Surprise would probably be the best word to describe the reaction last night when the New York Times published an op-ed by Russian President Vladimir Putin titled “A Plea For Caution From Russia.” Both the content and the venue were largely unexpected even by seasoned political observers as Putin directly addressed the American people. The main point of Putin’s piece was his opposition to strikes in Syria.
The potential strike by the United States against Syria, despite strong opposition from many countries and major political and religious leaders, including the pope, will result in more innocent victims and escalation, potentially spreading the conflict far beyond Syria’s borders. A strike would increase violence and unleash a new wave of terrorism. It could undermine multilateral efforts to resolve the Iranian nuclear problem and the Israeli-Palestinian conflict and further destabilize the Middle East and North Africa. It could throw the entire system of international law and order out of balance.

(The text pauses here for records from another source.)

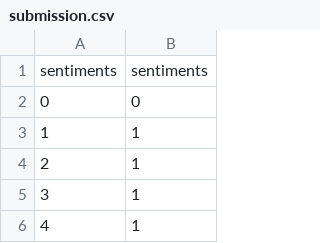
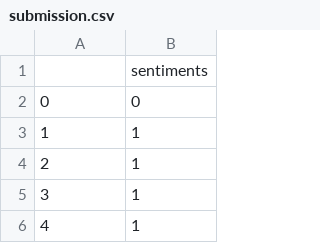
Before and after one commit to Juggler8338/6483task, a CSV file: submission.csv, drawn as a sheet; only a part is shown.

```diff
--- a/submission.csv
+++ b/submission.csv
@@ -1,2 +1,2 @@
-sentiments,sentiments
+,sentiments
 0,0
```
Also changed, not shown: 1 other file.
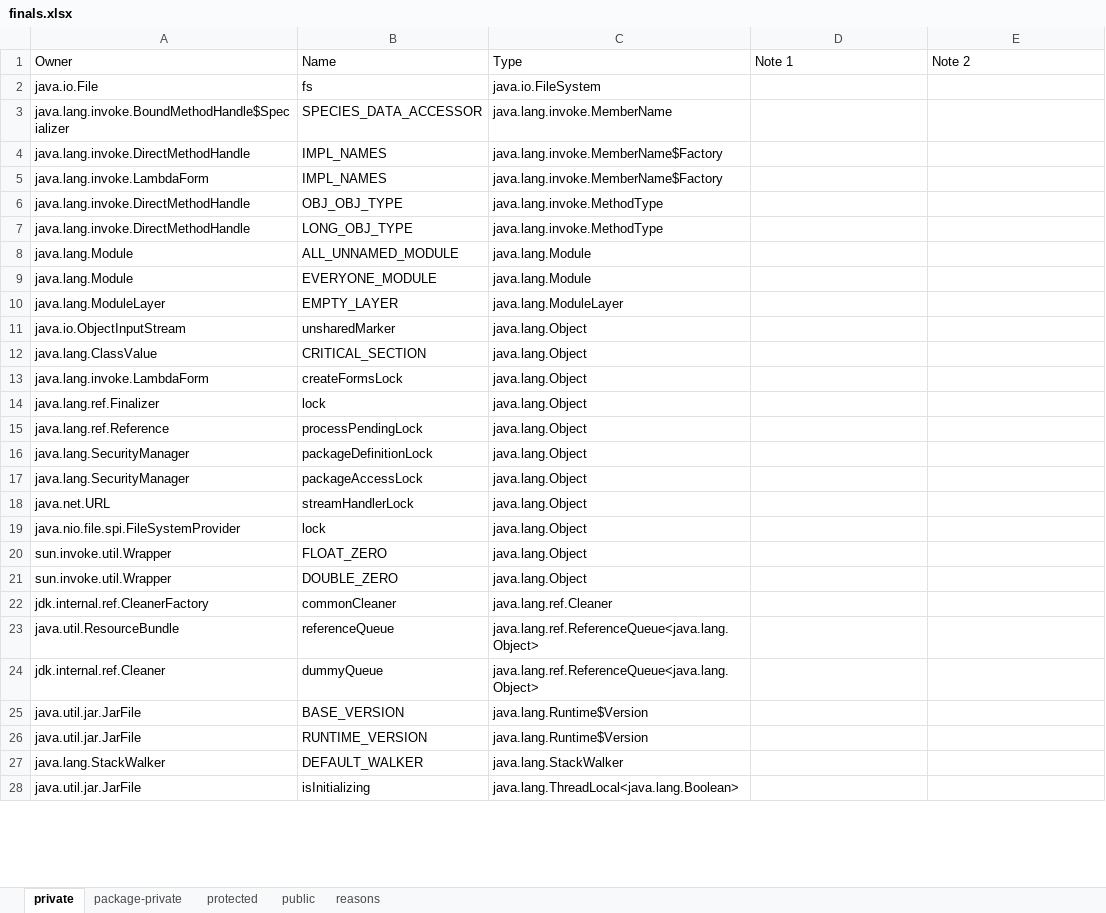
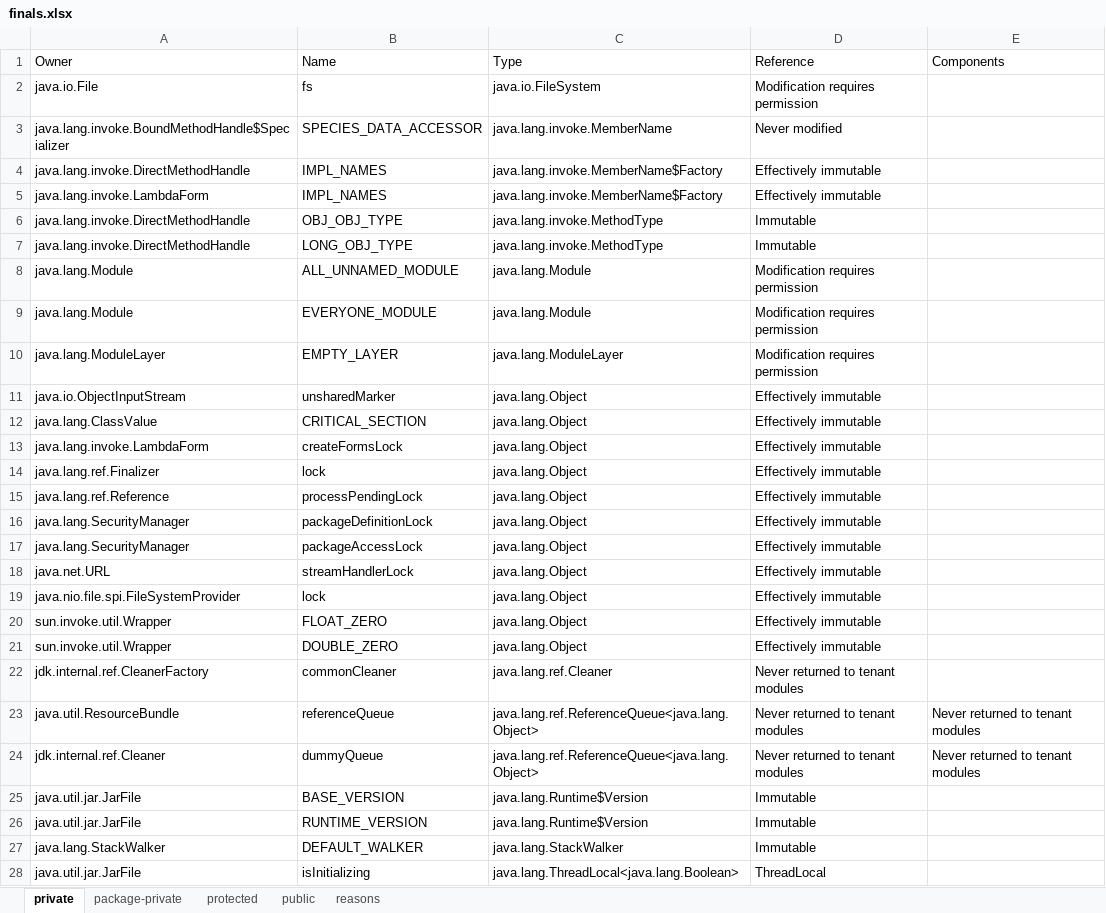
Before and after one commit to jahentao/heap-isolation, an Excel workbook: analyzer/results/references/finals.xlsx, sheet private, drawn as a sheet; only a part is shown; values as stored, in another font and other column widths than the file's, no borders; the diff covers the shown part only; the diff names each change by its address in the sheet, - before the commit and + after, or states it on an @@ line.

Commit message:
Fixing class initialization problems...

```diff
--- a/analyzer/results/references/finals.xlsx (sheet private)
+++ b/analyzer/results/references/finals.xlsx (sheet private)
-D1: Note 1
+D1: Reference
-E1: Note 2
+E1: Components
-D2 (Reference): (empty)
+D2 (Reference): Modification requires permission
-D3 (Reference): (empty)
+D3 (Reference): Never modified
-D4:D5 (Reference): (empty)
+D4:D5 (Reference): Effectively immutable
-D6:D7 (Reference): (empty)
+D6:D7 (Reference): Immutable
-D8:D10 (Reference): (empty)
+D8:D10 (Reference): Modification requires permission
-D11:D21 (Reference): (empty)
+D11:D21 (Reference): Effectively immutable
-D22:D24 (Reference): (empty)
+D22:D24 (Reference): Never returned to tenant modules
-E23:E24 (Components): (empty)
+E23:E24 (Components): Never returned to tenant modules
-D25:D27 (Reference): (empty)
+D25:D27 (Reference): Immutable
-D28 (Reference): (empty)
+D28 (Reference): ThreadLocal
```
Also changed, not shown: 117 edited cells elsewhere in this sheet, sheet reasons, sheet public, sheet package-private.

Pretty reasonable point – war has uncertain outcomes. No one has been able to say what step 2 is after we bomb Syria or why it is in our interest to do so in the first place.
Putin then went on to make the point that probably killed the idea in Congress – the opposition to Assad are not people friendly to America.
Syria is not witnessing a battle for democracy, but an armed conflict between government and opposition in a multireligious country. There are few champions of democracy in Syria. But there are more than enough Qaeda fighters and extremists of all stripes battling the government. The United States State Department has designated Al Nusra Front and the Islamic State of Iraq and the Levant, fighting with the opposition, as terrorist organizations. This internal conflict, fueled by foreign weapons supplied to the opposition, is one of the bloodiest in the world.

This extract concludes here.